__Try it__: The answer must be a single number: how many lines in the entries hold the string "Regular".

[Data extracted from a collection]
______________________________
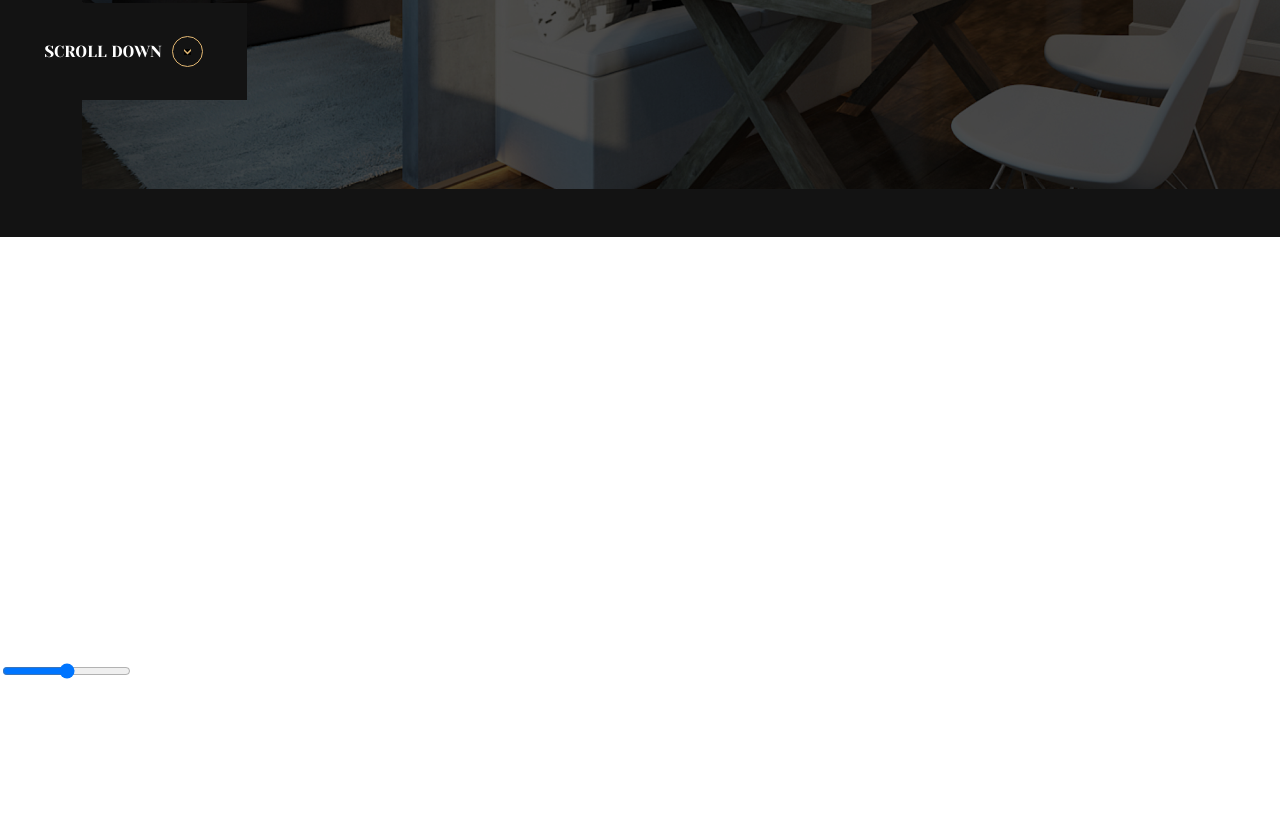
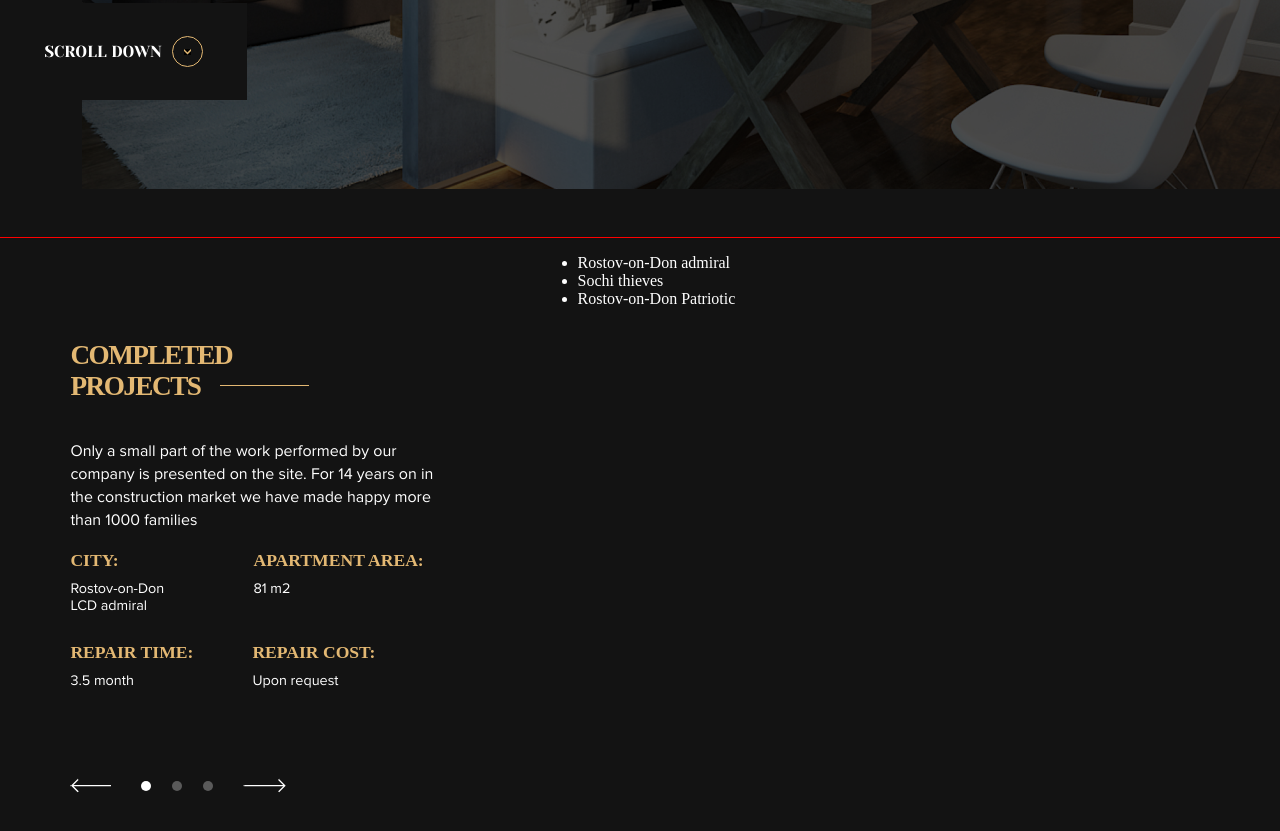
Before and after one commit to JackFrost58/repair-design-project, a plain HTML site: page index.html in a window 1280 px wide. Shown: the part 601-1432 px from the top of the page. Before the commit the page ends 1370 px from the top, so only its background shows below. Drawn offline with Linux system fonts and the light colour scheme.

Commit message:
feat: add half af section-completed-project

```diff
--- a/index.html
+++ b/index.html
@@ -22,7 +22,7 @@
                 </ul>
             </nav>
             <div class="header__link">
-                <a  class="header__link__telephone" href="tel:+7 (928) 768-32-39">+7 (928) 768-32-39</a>
+                <a  class="header__telephone" href="tel:+7 (928) 768-32-39">+7 (928) 768-32-39</a>
             </div>
             <button class="header__button">
                 <p>Request a call</p>
@@ -53,28 +53,34 @@
         </section>
         <section class="section-completed-project">
             <div class="description-project">
-                    <h1>Completed project</h1>
+                <h2 class="description-project__heading">Completed projects</h2>
                 <span class="description-project__info">Only a small part of the work performed by our company is presented on the site. For 14 years on in the construction market we have made happy more than 1000 families</span>
                 <div class="additional-information">
                     <div class="additional-information__city">
-                            <h2>City</h2>
-                            <span class="additional-information__city__name-city">Rostov-on-Don LCD admiral</span>
+                        <h3>City:</h3>
+                        <span class="additional-information__name-city">Rostov-on-Don LCD admiral</span>
                     </div>
                     <div class="additional-information__apartment-area">
-                            <h2>Apartment area</h2>
-                            <span class="additional-information__apartment-area__area">81 m2</span>
+                        <h3>Apartment area:</h3>
+                        <span class="additional-information__area">81 m2</span>
                     </div>
                     <div class="additional-information__repair-time">
-                            <h2>Repair time</h2>
-                            <span class="additional-information__repair-time__time">3.5 month</span>
+                        <h3>Repair time:</h3>
+                        <span class="additional-information__time">3.5 month</span>
                     </div>
                     <div class="additional-information__repair-cost">
-                            <h2>Repair cost</h2>
-                            <span class="additional-information__repair-cost__cost">Upon request</span>
+                        <h3>Repair cost:</h3>
+                        <span class="additional-information__cost">Upon request</span>
                     </div>
                 </div>
-                    <div class="description-project__slider">
-                        <input type="range" class="">
+                <div class="slider">
+                    <button class="slider__arrow-left"></button>
+                    <div class="slider__dots">
+                        <button class="slider__dot slider__dot--active"></button>
+                        <button class="slider__dot"></button>
+                        <button class="slider__dot"></button>
+                    </div>
+                    <button class="slider__arrow-right"></button>
                 </div>
             </div>
             <nav class="completed-project-navbar">
--- a/main.scss
+++ b/main.scss
@@ -5,4 +5,4 @@
 @import './sass/layout/body';
 @import './sass/layout/header';
 @import './sass/layout/section-order';
-@import '_section-completed-project.scss';
+@import './sass/layout/section-completed-project';
--- a/sass/abstract/_variables.scss
+++ b/sass/abstract/_variables.scss
@@ -1,14 +1,20 @@
-$main-back-color: #131313;
-$font-RNR: "ProximaNova-Regular";
+$font-PNR: "ProximaNova-Regular";
 $font-YOR: "YesevaOne-Regular", serif;
+$font-TNR: "Times New Roman", serif;
 $mobile: 375px;
 $desktop: 1440px;
 $text-color--main: #E3B873;
 $text-color--light: #ffffff;
+$main-back-color: #131313;
 $rotate-vertical: rotate(90deg);
 $uppercase: uppercase;
 $limpid: transparent;
 
+
+@mixin size_block($width, $height) {
+    width: $width;
+    height: $height;
+}
 
 @mixin font($font, $size, $text-transform) {
     font-family: $font;
@@ -31,3 +37,22 @@ $limpid: transparent;
     justify-content: center;
     align-items: center;
 }
+
+%heading {
+    @include font($font-TNR, 1.1em, $uppercase);
+
+    margin: 0;
+    color: $text-color--main;
+}
+
+%additional{
+    @include size_block(94px, 42px);
+    @include font($font-PNR, 0.9em, none);
+
+    display: inline-block;
+    margin-top: 9px;
+}
+
+%border-button{
+    border: 1px solid $text-color--main;
+}
--- a/sass/components/_buttons.scss
+++ b/sass/components/_buttons.scss
@@ -7,7 +7,7 @@
     background-color: $text-color--main;
     p{
         margin: auto 0;
-        @include font($font-RNR, 0.9em, $uppercase);
+        @include font($font-PNR, 0.9em, $uppercase);
         color: $text-color--light;
     }
 
@@ -34,7 +34,7 @@
 
     p{
         margin: auto 0;
-        @include font($font-RNR, 1em, $uppercase);
+        @include font($font-PNR, 1em, $uppercase);
         color: $text-color--light;
     }
 
@@ -48,7 +48,7 @@
     margin-left: 60px;
     margin-bottom: 159px;
 
-    &:focus{
+    &:hover{
         @include button_hover($limpid);
         border: 1px solid $text-color--light;
     }
@@ -56,27 +56,66 @@
     @media (max-width: $mobile) {
         margin-left: 4%;
         margin-bottom:  20px;
-
-        &:focus{
-            background-color: $limpid;
-        }
     }
 }
 
 .button-submit{
     margin-left: 1.5%;
     border: 1px solid $text-color--light;
-    background-color: transparent;
+    background-color: $limpid;
 
-    &:focus{
+    &:hover{
         @include button_hover($text-color--main);
     }
 
     @media (max-width: $mobile) {
         margin-left: 4%;
-
-        &:focus{
-            background-color: $text-color--main;
-        }
     }
 }
+
+.slider__dot{
+    @include size_block(10px, 10px);
+    padding: 0;
+    margin-right: 17px;
+    border: 1px solid $limpid;
+    border-radius: 100px;
+    background-color: rgba(255, 255, 255, 0.3);
+
+    &:hover{
+        background-color: $text-color--light;
+    }
+
+    &:last-of-type{
+        margin-right: 0;
+    }
+}
+
+.slider__dot--active{
+    background-color: $text-color--light;
+}
+
+.slider__arrow-left{
+    @include size_block(41px, 15px);
+
+    margin-top: 2px;
+    border: 1px solid $limpid;
+    background-color: $limpid;
+    background-image: url(./assets/img/arrow-left.png);
+
+    &:hover{
+       @extend %border-button;
+    }
+}
+
+.slider__arrow-right{
+    @include size_block(43px, 15px);
+
+    margin-top: 2px;
+    border: 1px solid $limpid;
+    background-color: $limpid;
+    background-image: url(./assets/img/arrow-right.png);
+
+    &:hover{
+       @extend %border-button;
+    }
+}
--- a/sass/layout/_header.scss
+++ b/sass/layout/_header.scss
@@ -23,7 +23,7 @@
 
 .header__logo{
     margin: 2.4% 7% 2.6% 6%;
-    @include font($font-RNR, 0.4em, $uppercase);
+    @include font($font-PNR, 0.4em, $uppercase);
     color: $text-color--main;
     h1{
         margin: 0;
@@ -45,7 +45,7 @@
 
 .header-navbar-list__item{
     margin-right: 8%;
-    @include font($font-RNR, 0.8em, $uppercase);
+    @include font($font-PNR, 0.8em, $uppercase);
 
     &:hover{
         color: $text-color--main;
@@ -60,11 +60,11 @@
 .header__link{
     @include flex_center();
     margin-right: 3%;
-    @include font($font-RNR, 0.9em, $uppercase);
+    @include font($font-PNR, 0.9em, $uppercase);
     color: $text-color--main;
 }
 
-.header__link__telephone{
+.header__telephone{
     color: $text-color--main;
 
     @media (max-width: $mobile) {
--- a/sass/layout/_section-completed-project.scss
+++ b/sass/layout/_section-completed-project.scss
@@ -0,0 +1,114 @@
+.section-completed-project{
+    display: flex;
+    height: 667px;
+    border-top: 1px solid red;
+    background-color: $main-back-color;
+}
+
+.description-project{
+    @include size_block(36.5%, 550px);
+
+    margin-left: 5.5%;
+    padding-top: 8%;
+}
+
+
+.description-project__heading{
+    position: relative;
+    width: 164px;
+    height: 66px;
+    margin-top: 0;
+    margin-bottom: 34px;
+    font-size: 1.7em;
+    color: $text-color--main;
+    letter-spacing: -1.5px;
+    text-transform: $uppercase;
+
+    &:after{
+        content: "";
+        position: absolute;
+        top: 45px;
+        left: 150px;
+        display: inline-block;
+        width: 54%;
+        height: 1px;
+        background-color: $text-color--main;
+    }
+}
+
+.description-project__info{
+    @include font($font-PNR, 1em, none);
+    @include size_block(81%, 68px);
+
+    display: inline-block;
+    margin-bottom: 42px;
+    line-height: 23px;
+}
+
+.additional-information{
+    display: flex;
+    flex-wrap: wrap;
+}
+
+.additional-information__city{
+    @include size_block(155px, 58px);
+
+    h3{
+       @extend %heading;
+    }
+}
+
+.additional-information__name-city{
+    @extend %additional;
+}
+
+.additional-information__apartment-area{
+    @include size_block(205px, 52px);
+    margin-right: 7%;
+    margin-left: 6%;
+
+    h3{
+        @extend %heading;
+    }
+}
+
+.additional-information__area{
+    @extend %additional;
+}
+
+.additional-information__repair-time{
+    @include size_block(150px, 55px);
+    margin-top: 34px;
+    margin-right: 32px;
+
+    h3{
+        @extend %heading;
+    }
+}
+
+.additional-information__time{
+    @extend %additional;
+}
+
+.additional-information__repair-cost{
+    @include size_block(209px, 55px);
+    margin-top: 34px;
+    margin-bottom: 79px;
+
+    h3{
+        @extend %heading;
+    }
+}
+
+.additional-information__cost{
+    @extend %additional;
+}
+
+.slider{
+    display: flex;
+}
+
+.slider__dots{
+    margin: 0 30px;
+    padding-bottom: 1px;
+}
--- a/sass/layout/_section-order.scss
+++ b/sass/layout/_section-order.scss
@@ -22,9 +22,10 @@
 }
 
 .sidebar__link{
+    @include font($font-PNR, 1em, $uppercase);
+
     position: relative;
     display: inline-block;
-    @include font($font-RNR, 1em, $uppercase);
     color: $text-color--main;
     text-decoration: none;
     transform: $rotate_vertical;
@@ -63,10 +64,11 @@
 }
 
 .order-wrapper__heading{
+    @include font($font-YOR, 2.4em, $uppercase);
+
     width: 517px;
     height: 105px;
     margin: 14.3% 0 3.4% 4.5%;
-    @include font($font-YOR, 2.4em, $uppercase);
     font-weight: 600;
     line-height: 53px;
 
@@ -76,36 +78,40 @@
     }
 
     @media (max-width: $mobile) {
+        @include font($font-YOR, 1.5em, $uppercase);
+
         width: 339px;
         height: 60px;
         margin: 4% auto;
-        @include font($font-YOR, 1.5em, $uppercase);
         font-weight: 400;
         line-height: 30px;
     }
 }
 
 .order-wrapper__description{
+    @include font($font-PNR, 1.2em, none);
+
     display: inline-block;
     width: 415px;
     height: 89px;
     margin: 0 61% 15px 91px;
-    @include font($font-RNR, 1.2em, none);
     line-height: 30px;
 
     @media (max-width: $mobile) {
+       @include font($font-PNR, 1em, none);
+
        width: 297px;
        height: 94px;
        margin: 0 0 9% 5%;
-       @include font($font-RNR, 1em, none);
        line-height: 24px;
     }
 }
 
 .scroll-down{
+    @include flex_center();
+
     position: absolute;
     bottom: 99px;
-    @include flex_center();
     width: 247px;
     height: 97px;
     background-color: $main-back-color;
@@ -125,7 +131,8 @@
 }
 
 .scroll-down__ellipse{
-   @include flex_center();
+    @include flex_center();
+
     width: 29px;
     height: 29px;
     margin-left: 4%;
```
Also changed, not shown: assets/img/arrow-left.png (added), assets/img/arrow-right.png (added), main.css, 1 other file. Lines whose indentation alone changed are shown as unchanged.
______________________________
__Answer to the exercise__: 3